- Then times that number by the amount of weeks in a month. So for me, that’s blog posts per month that I need to plan, shoot (optional), write and publish.
- Try getting your ideas on paper ahead of time, so that you’re not stuck for what to write. This will also help you plan the photography stuff (if you have to), for example, if you’re running a fashion blog and have two posts featuring outfits, you can shoot these back to back.
Step #4: Education or inspiration
Every time your readers interact with you, they want to be getting value from your articles. It means either they want to learn something or feel something, or even both.
If your writings don’t be hitting the education or inspiration mark, consider reformulating them. Instead of writing an article on “My Lisbon Diary” you can try reframing your piece to read “5 Places You Have to Visit in Lisbon”.
By altering the title, immediately you’re alerting your audience to the value they can expect from interacting with your Lisbon article, rather than simply sharing your photo diary.
Step #6: Use social media (SoMe)
Love it or hate it, nowadays, you have to be on SoMe to really “exist”, especially if you’re running a business of yourself out from the blog. This will help you to develop invested followings on various platforms, and to cross-promote across them as well. So, be sure to share your latest content across each of your channels.
However, SoMe takes time, so allocate it. There are no two ways around it, you get out what you put in. If you want your Instagram to grow, you need to be on the app often, uploading and fostering a community. Just as you need to be writing newsletters/pinning/whatever it may be.
Social media is an extension of your brand, and nowadays it is also a secondary element of your brand which you can monetise.
Step #6: Know your worth
By this point, you will be well on your way to having a focused, beautifully-designed blog, which posts regular valuable content and has kick-ass social media channels to support it all!
In other words – you have a destination site! And a brand people want to work with.
Before you get tangled up in a myriad of questions about followers, numbers and metrics, let me be honest: Having built up a following is important. After all, if brands are paying you to promote them, they want to know that you’re reaching a certain number of people.
More so than ever, however, brands are looking to work with influencers who have an invested audience, meaning people that have people following them who will convert into paying customers, meaning you need an engaged community.
If you’re sticking to the key points above, you should be well on your way to cultivating a group of awesome followers, who are sharing your journey, because you’re developing valuable content to share with them.
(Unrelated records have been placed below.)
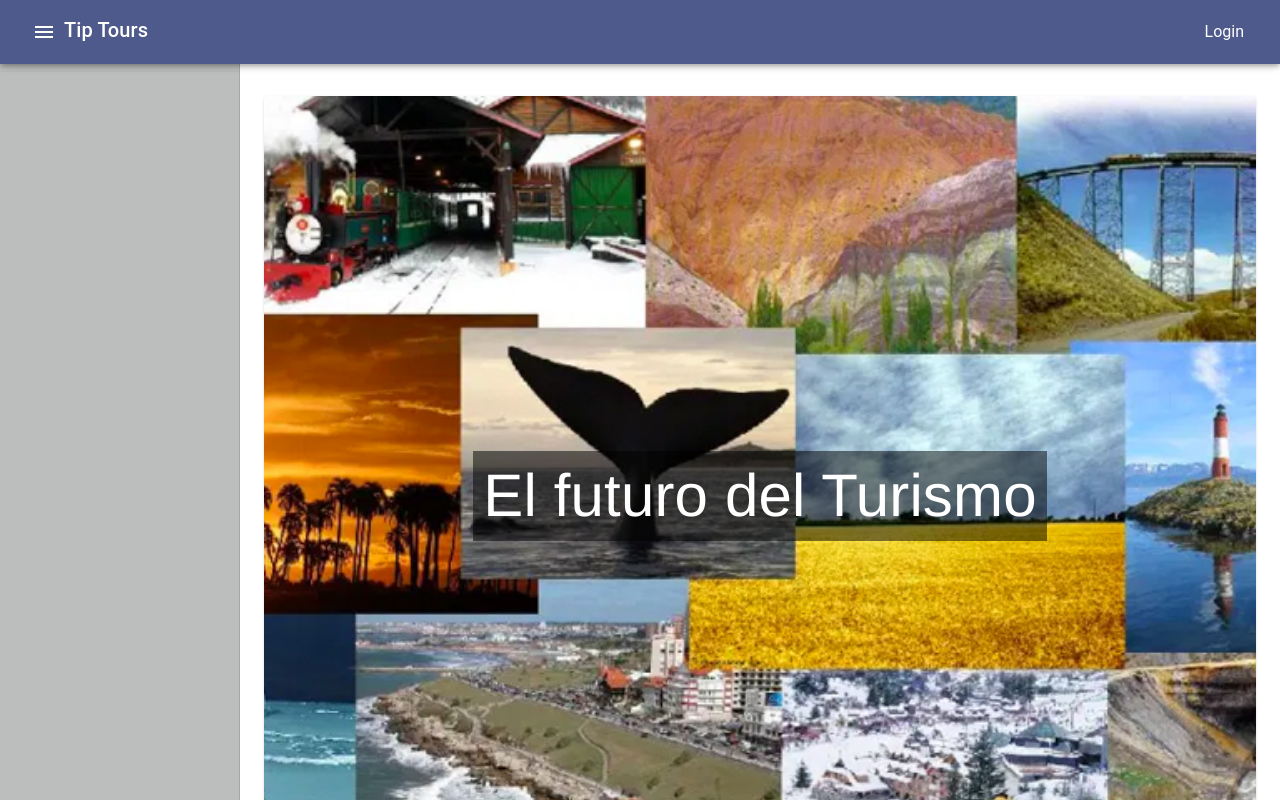
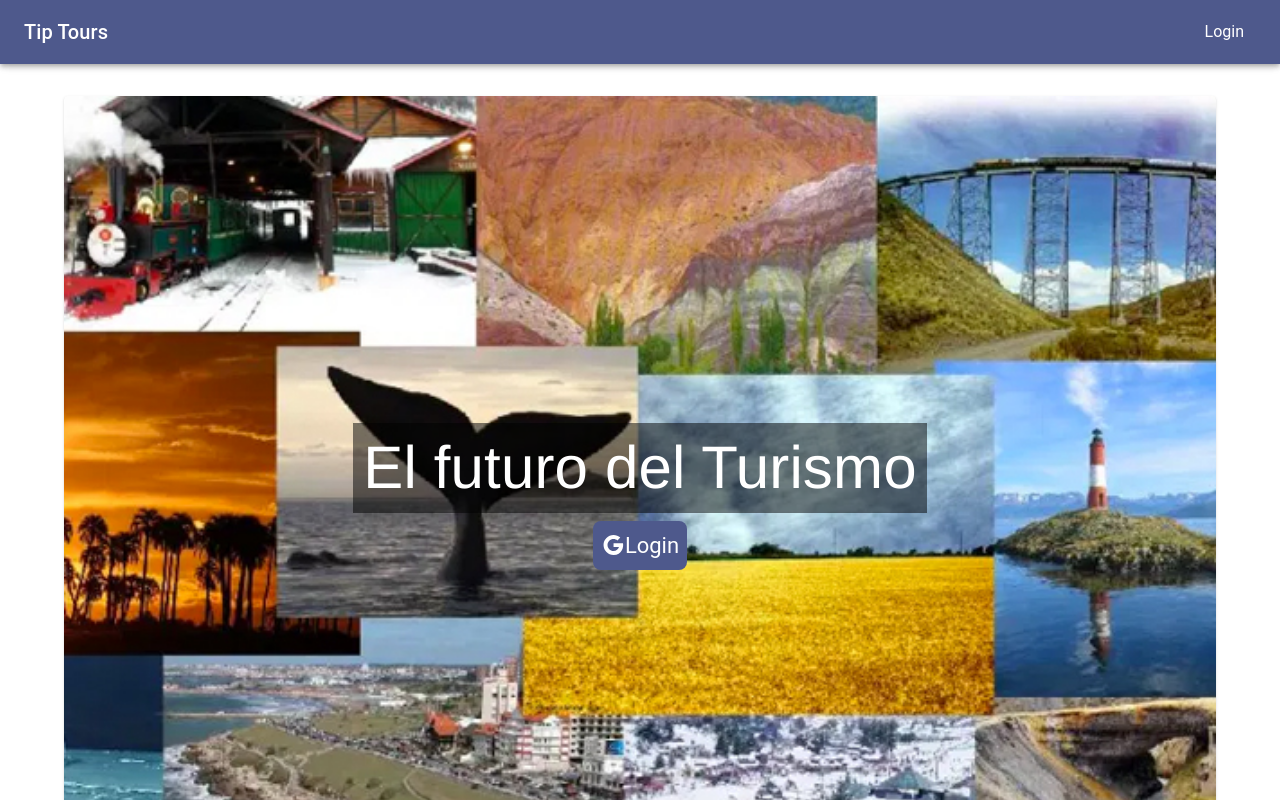
Before and after one commit to Taller-de-Proyectos-2-Tip-Tours/web, a React (Create React App) app: page / in a window 1280 px wide. Built offline with nearby package versions, Linux system fonts and the light colour scheme.

Commit message:
cambios en la pagina para login

```diff
--- a/src/views/dashboard/Dashboard.jsx
+++ b/src/views/dashboard/Dashboard.jsx
@@ -127,13 +127,13 @@ export default function Dashboard() {
               noWrap
               sx={{ flexGrow: 1 }}
             >
-              <IconButton
+              {user!==null&&<IconButton
               color="inherit"
               aria-label="open drawer"
               onClick={goToHome}
               >
                 <MenuIcon />
-              </IconButton>
+              </IconButton>}
               Tip Tours
             </Typography>
             {user!==null&&<Typography
@@ -164,13 +164,13 @@ export default function Dashboard() {
             }
           </Toolbar>
         </AppBar>
-        <Drawer variant="permanent" open={true}>
+        {user!==null&&<Drawer variant="permanent" open={true}>
           <Divider />
           <List component="nav" style={{backgroundColor:'#BCBDBD',marginTop:54}}>
-            {user!==null&&<MainListItems/>}
+            <MainListItems/>
             <Divider sx={{ my: 1 }} />
           </List>
-        </Drawer>
+        </Drawer>}
         <Box
           component="main"
           sx={{
--- a/src/views/pages/Home/Home.css
+++ b/src/views/pages/Home/Home.css
@@ -41,3 +41,9 @@
     padding-left: 12px;
     padding-right: 12px;
 }
+
+.loginButton{
+    background-color: #4E598C;
+    color: white;
+    font-size: 22px;
+}
--- a/src/views/pages/Home/Home.jsx
+++ b/src/views/pages/Home/Home.jsx
@@ -1,8 +1,12 @@
-import React from 'react';
+import React, {useState,useEffect} from 'react';
 import { Paper } from '@mui/material';
 import './Home.css';
 import Image from '../../../assets/images/imagen_principal.jpg';
-
+import {signInWithGoogle,auth} from '../../../services/googleAuth';
+import { useNavigate } from "react-router-dom";
+import constants from '../../../assets/constants';
+import IconButton from '@mui/material/IconButton';
+import { Google } from '@mui/icons-material';
 const styles = {
     paperContainer: {
         backgroundImage: `url(${Image})`,
@@ -12,12 +16,41 @@ const styles = {
 };
 
 const Home = () => {
+    const navigate = useNavigate();
+
+    const onLogin = () =>{
+        signInWithGoogle().then(()=>{
+          navigate(constants.ROUTES.HOME)
+          window.location.reload(false);
+        })
+    }
+
+    const [user,setUser] = useState(null)
+
+    useEffect(()=>{
+        auth.authStateReady().then(()=>{
+        setUser(auth.currentUser)
+        })
+    },[])
+
     return (
         <Paper style={styles.paperContainer}>
             <div className='section-intro'>
                 <div className='section-intro-title'>
                     El futuro del Turismo
                 </div>
+                {user===null&&<IconButton
+                onClick={onLogin}
+                style={{
+                    fontSize:22,
+                    color:'white',
+                    backgroundColor:'#4E598C',
+                    borderRadius:8,
+                    marginTop:8,
+                }}
+                >
+                <Google /> Login
+              </IconButton>}
             </div>
         </ Paper>
     )
```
With this in mind, you absolutely can charge for your work!
If you’re curious about what to charge, this article is an informed one about what to charge for an Instagram post.
And remember to reassess your fees as your site and followings grow 😉